(Itemized modification records)
· · ·

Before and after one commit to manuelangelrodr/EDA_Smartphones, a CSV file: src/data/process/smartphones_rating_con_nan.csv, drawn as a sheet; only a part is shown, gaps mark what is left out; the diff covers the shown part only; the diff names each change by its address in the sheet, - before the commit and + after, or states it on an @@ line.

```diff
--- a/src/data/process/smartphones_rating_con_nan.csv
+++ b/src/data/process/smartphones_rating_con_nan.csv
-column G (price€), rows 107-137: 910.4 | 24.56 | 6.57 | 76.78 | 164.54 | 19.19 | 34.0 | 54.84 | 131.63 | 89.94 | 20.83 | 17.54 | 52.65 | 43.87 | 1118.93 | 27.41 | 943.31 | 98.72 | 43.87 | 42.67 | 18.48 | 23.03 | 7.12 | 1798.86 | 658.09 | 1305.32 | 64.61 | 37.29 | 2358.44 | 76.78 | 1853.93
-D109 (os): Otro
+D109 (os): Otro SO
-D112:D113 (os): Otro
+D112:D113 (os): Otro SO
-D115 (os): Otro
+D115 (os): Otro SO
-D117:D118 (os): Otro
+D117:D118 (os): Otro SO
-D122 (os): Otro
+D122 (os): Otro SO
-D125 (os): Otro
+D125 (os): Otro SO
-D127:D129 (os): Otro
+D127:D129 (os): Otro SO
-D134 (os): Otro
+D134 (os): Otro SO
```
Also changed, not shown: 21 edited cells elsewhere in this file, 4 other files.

· · ·

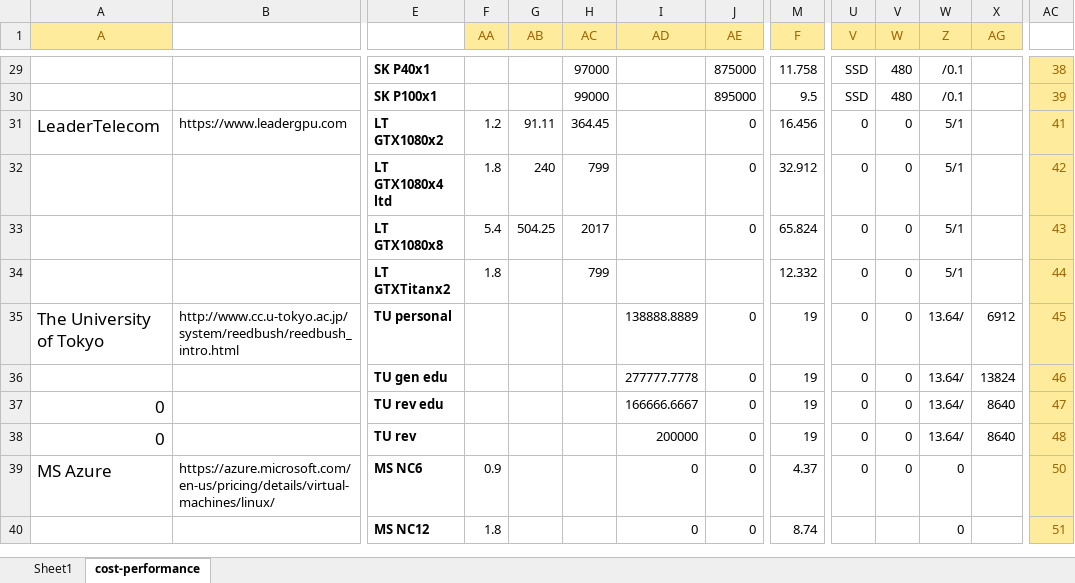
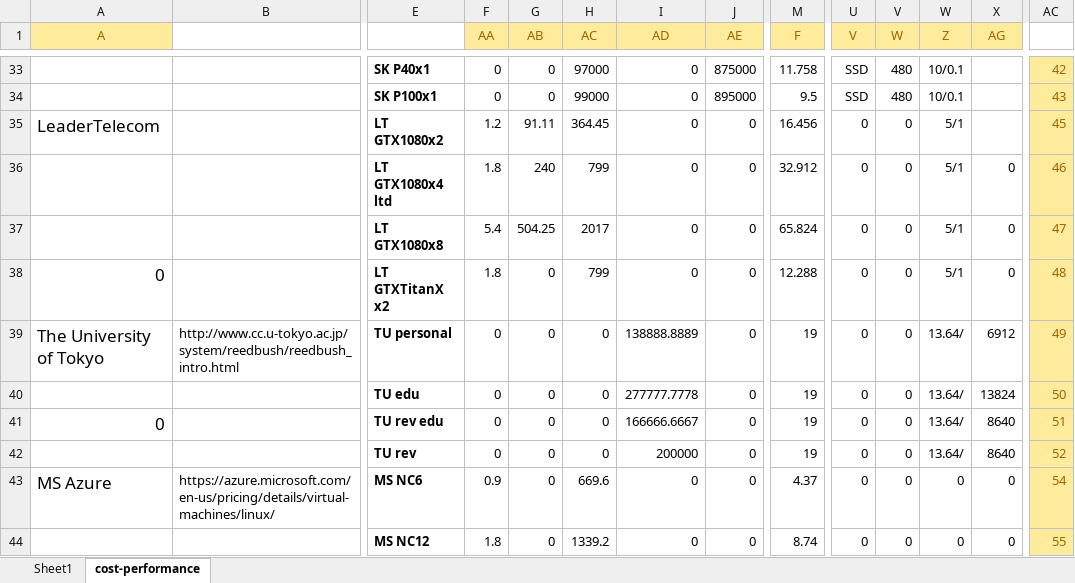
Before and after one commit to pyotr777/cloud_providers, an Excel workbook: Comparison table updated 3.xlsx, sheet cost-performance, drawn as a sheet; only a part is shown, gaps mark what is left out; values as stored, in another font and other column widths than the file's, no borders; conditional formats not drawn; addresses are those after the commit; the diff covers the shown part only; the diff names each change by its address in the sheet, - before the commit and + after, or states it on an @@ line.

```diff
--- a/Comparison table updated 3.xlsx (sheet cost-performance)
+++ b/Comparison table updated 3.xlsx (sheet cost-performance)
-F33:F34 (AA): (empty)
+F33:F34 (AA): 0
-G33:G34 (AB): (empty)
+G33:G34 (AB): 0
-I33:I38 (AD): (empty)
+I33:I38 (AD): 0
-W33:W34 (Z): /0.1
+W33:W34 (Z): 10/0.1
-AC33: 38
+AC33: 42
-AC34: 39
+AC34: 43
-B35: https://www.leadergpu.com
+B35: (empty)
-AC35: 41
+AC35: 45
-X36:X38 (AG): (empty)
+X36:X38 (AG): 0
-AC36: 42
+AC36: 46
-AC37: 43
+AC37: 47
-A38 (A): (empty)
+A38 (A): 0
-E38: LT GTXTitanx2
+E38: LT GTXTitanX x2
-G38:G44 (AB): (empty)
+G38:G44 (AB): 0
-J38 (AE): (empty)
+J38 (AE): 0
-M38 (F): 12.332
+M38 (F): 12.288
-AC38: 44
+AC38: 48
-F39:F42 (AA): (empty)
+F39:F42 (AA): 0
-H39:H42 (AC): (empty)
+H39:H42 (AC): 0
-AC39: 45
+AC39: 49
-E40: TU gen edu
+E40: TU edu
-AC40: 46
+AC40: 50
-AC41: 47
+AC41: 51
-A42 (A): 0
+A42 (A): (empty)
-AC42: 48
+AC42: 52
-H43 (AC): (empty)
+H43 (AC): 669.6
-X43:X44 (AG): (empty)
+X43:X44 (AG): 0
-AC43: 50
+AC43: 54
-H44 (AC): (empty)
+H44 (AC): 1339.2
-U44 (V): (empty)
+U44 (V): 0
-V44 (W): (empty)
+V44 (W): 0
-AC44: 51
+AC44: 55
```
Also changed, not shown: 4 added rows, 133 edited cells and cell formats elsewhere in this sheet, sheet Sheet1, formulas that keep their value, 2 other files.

· · ·

=== WORK REQUIRED ===
Of the lines above, extract only those from the line with "to manuelangelrodr/EDA_Smartphones, a" to the line with "Also changed, not shown: 21", both included, exactly as written.

=== TASK RESPONSE ===
Before and after one commit to manuelangelrodr/EDA_Smartphones, a CSV file: src/data/process/smartphones_rating_con_nan.csv, drawn as a sheet; only a part is shown, gaps mark what is left out; the diff covers the shown part only; the diff names each change by its address in the sheet, - before the commit and + after, or states it on an @@ line.

```diff
--- a/src/data/process/smartphones_rating_con_nan.csv
+++ b/src/data/process/smartphones_rating_con_nan.csv
-column G (price€), rows 107-137: 910.4 | 24.56 | 6.57 | 76.78 | 164.54 | 19.19 | 34.0 | 54.84 | 131.63 | 89.94 | 20.83 | 17.54 | 52.65 | 43.87 | 1118.93 | 27.41 | 943.31 | 98.72 | 43.87 | 42.67 | 18.48 | 23.03 | 7.12 | 1798.86 | 658.09 | 1305.32 | 64.61 | 37.29 | 2358.44 | 76.78 | 1853.93
-D109 (os): Otro
+D109 (os): Otro SO
-D112:D113 (os): Otro
+D112:D113 (os): Otro SO
-D115 (os): Otro
+D115 (os): Otro SO
-D117:D118 (os): Otro
+D117:D118 (os): Otro SO
-D122 (os): Otro
+D122 (os): Otro SO
-D125 (os): Otro
+D125 (os): Otro SO
-D127:D129 (os): Otro
+D127:D129 (os): Otro SO
-D134 (os): Otro
+D134 (os): Otro SO
```
Also changed, not shown: 21 edited cells elsewhere in this file, 4 other files.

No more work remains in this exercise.